**ABOUT THIS EXERCISE:** Copy, from the material below, every line in which the word "parallel" can be found.

**DATA PROVIDED:**
=-=-=-=-=

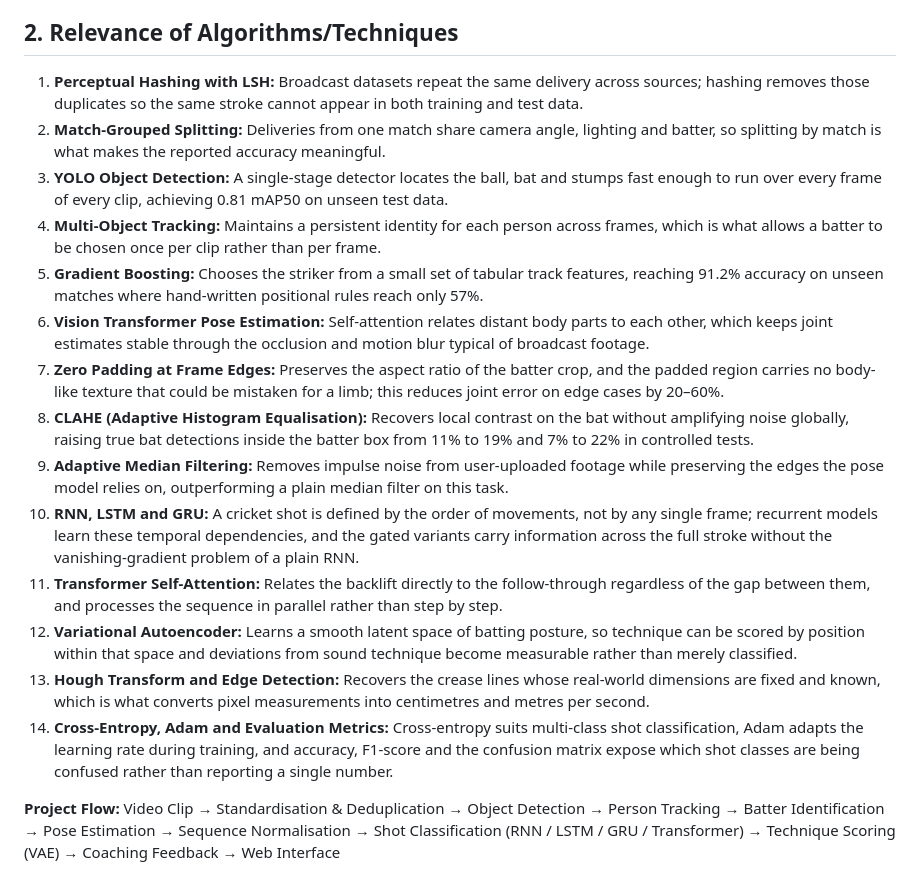
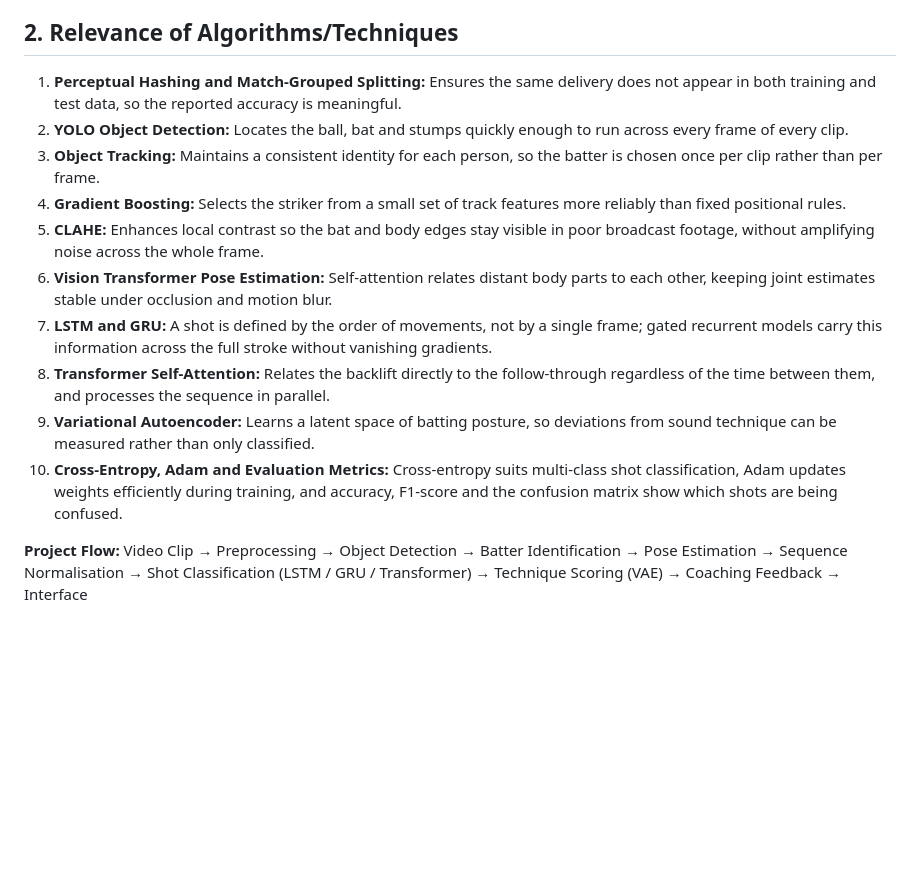
Before and after one commit to shikkoustic/CricLens, a Markdown page: docs/imd/milestone2_project_design.md, the part around one of its changes. GitHub-like rendering; blank space fills up the shorter version.

```diff
--- a/docs/imd/milestone2_project_design.md
+++ b/docs/imd/milestone2_project_design.md
@@ -42,19 +36,15 @@
 
 ## 2. Relevance of Algorithms/Techniques
 
-1. **Perceptual Hashing with LSH:** Broadcast datasets repeat the same delivery across sources; hashing removes those duplicates so the same stroke cannot appear in both training and test data.
-2. **Match-Grouped Splitting:** Deliveries from one match share camera angle, lighting and batter, so splitting by match is what makes the reported accuracy meaningful.
-3. **YOLO Object Detection:** A single-stage detector locates the ball, bat and stumps fast enough to run over every frame of every clip, achieving 0.81 mAP50 on unseen test data.
-4. **Multi-Object Tracking:** Maintains a persistent identity for each person across frames, which is what allows a batter to be chosen once per clip rather than per frame.
-5. **Gradient Boosting:** Chooses the striker from a small set of tabular track features, reaching 91.2% accuracy on unseen matches where hand-written positional rules reach only 57%.
-6. **Vision Transformer Pose Estimation:** Self-attention relates distant body parts to each other, which keeps joint estimates stable through the occlusion and motion blur typical of broadcast footage.
-7. **Zero Padding at Frame Edges:** Preserves the aspect ratio of the batter crop, and the padded region carries no body-like texture that could be mistaken for a limb; this reduces joint error on edge cases by 20–60%.
-8. **CLAHE (Adaptive Histogram Equalisation):** Recovers local contrast on the bat without amplifying noise globally, raising true bat detections inside the batter box from 11% to 19% and 7% to 22% in controlled tests.
-9. **Adaptive Median Filtering:** Removes impulse noise from user-uploaded footage while preserving the edges the pose model relies on, outperforming a plain median filter on this task.
-10. **RNN, LSTM and GRU:** A cricket shot is defined by the order of movements, not by any single frame; recurrent models learn these temporal dependencies, and the gated variants carry information across the full stroke without the vanishing-gradient problem of a plain RNN.
-11. **Transformer Self-Attention:** Relates the backlift directly to the follow-through regardless of the gap between them, and processes the sequence in parallel rather than step by step.
-12. **Variational Autoencoder:** Learns a smooth latent space of batting posture, so technique can be scored by position within that space and deviations from sound technique become measurable rather than merely classified.
-13. **Hough Transform and Edge Detection:** Recovers the crease lines whose real-world dimensions are fixed and known, which is what converts pixel measurements into centimetres and metres per second.
-14. **Cross-Entropy, Adam and Evaluation Metrics:** Cross-entropy suits multi-class shot classification, Adam adapts the learning rate during training, and accuracy, F1-score and the confusion matrix expose which shot classes are being confused rather than reporting a single number.
+1. **Perceptual Hashing and Match-Grouped Splitting:** Ensures the same delivery does not appear in both training and test data, so the reported accuracy is meaningful.
+2. **YOLO Object Detection:** Locates the ball, bat and stumps quickly enough to run across every frame of every clip.
+3. **Object Tracking:** Maintains a consistent identity for each person, so the batter is chosen once per clip rather than per frame.
+4. **Gradient Boosting:** Selects the striker from a small set of track features more reliably than fixed positional rules.
+5. **CLAHE:** Enhances local contrast so the bat and body edges stay visible in poor broadcast footage, without amplifying noise across the whole frame.
+6. **Vision Transformer Pose Estimation:** Self-attention relates distant body parts to each other, keeping joint estimates stable under occlusion and motion blur.
+7. **LSTM and GRU:** A shot is defined by the order of movements, not by a single frame; gated recurrent models carry this information across the full stroke without vanishing gradients.
+8. **Transformer Self-Attention:** Relates the backlift directly to the follow-through regardless of the time between them, and processes the sequence in parallel.
+9. **Variational Autoencoder:** Learns a latent space of batting posture, so deviations from sound technique can be measured rather than only classified.
+10. **Cross-Entropy, Adam and Evaluation Metrics:** Cross-entropy suits multi-class shot classification, Adam updates weights efficiently during training, and accuracy, F1-score and the confusion matrix show which shots are being confused.
 
-**Project Flow:** Video Clip → Standardisation & Deduplication → Object Detection → Person Tracking → Batter Identification → Pose Estimation → Sequence Normalisation → Shot Classification (RNN / LSTM / GRU / Transformer) → Technique Scoring (VAE) → Coaching Feedback → Web Interface
+**Project Flow:** Video Clip → Preprocessing → Object Detection → Batter Identification → Pose Estimation → Sequence Normalisation → Shot Classification (LSTM / GRU / Transformer) → Technique Scoring (VAE) → Coaching Feedback → Interface
```
Also changed, not shown: other parts of docs/imd/milestone2_project_design.md (+19 -25 lines).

=-=-=-=-=

**RESPONSE TO THIS TASK:**
-11. **Transformer Self-Attention:** Relates the backlift directly to the follow-through regardless of the gap between them, and processes the sequence in parallel rather than step by step.
+8. **Transformer Self-Attention:** Relates the backlift directly to the follow-through regardless of the time between them, and processes the sequence in parallel.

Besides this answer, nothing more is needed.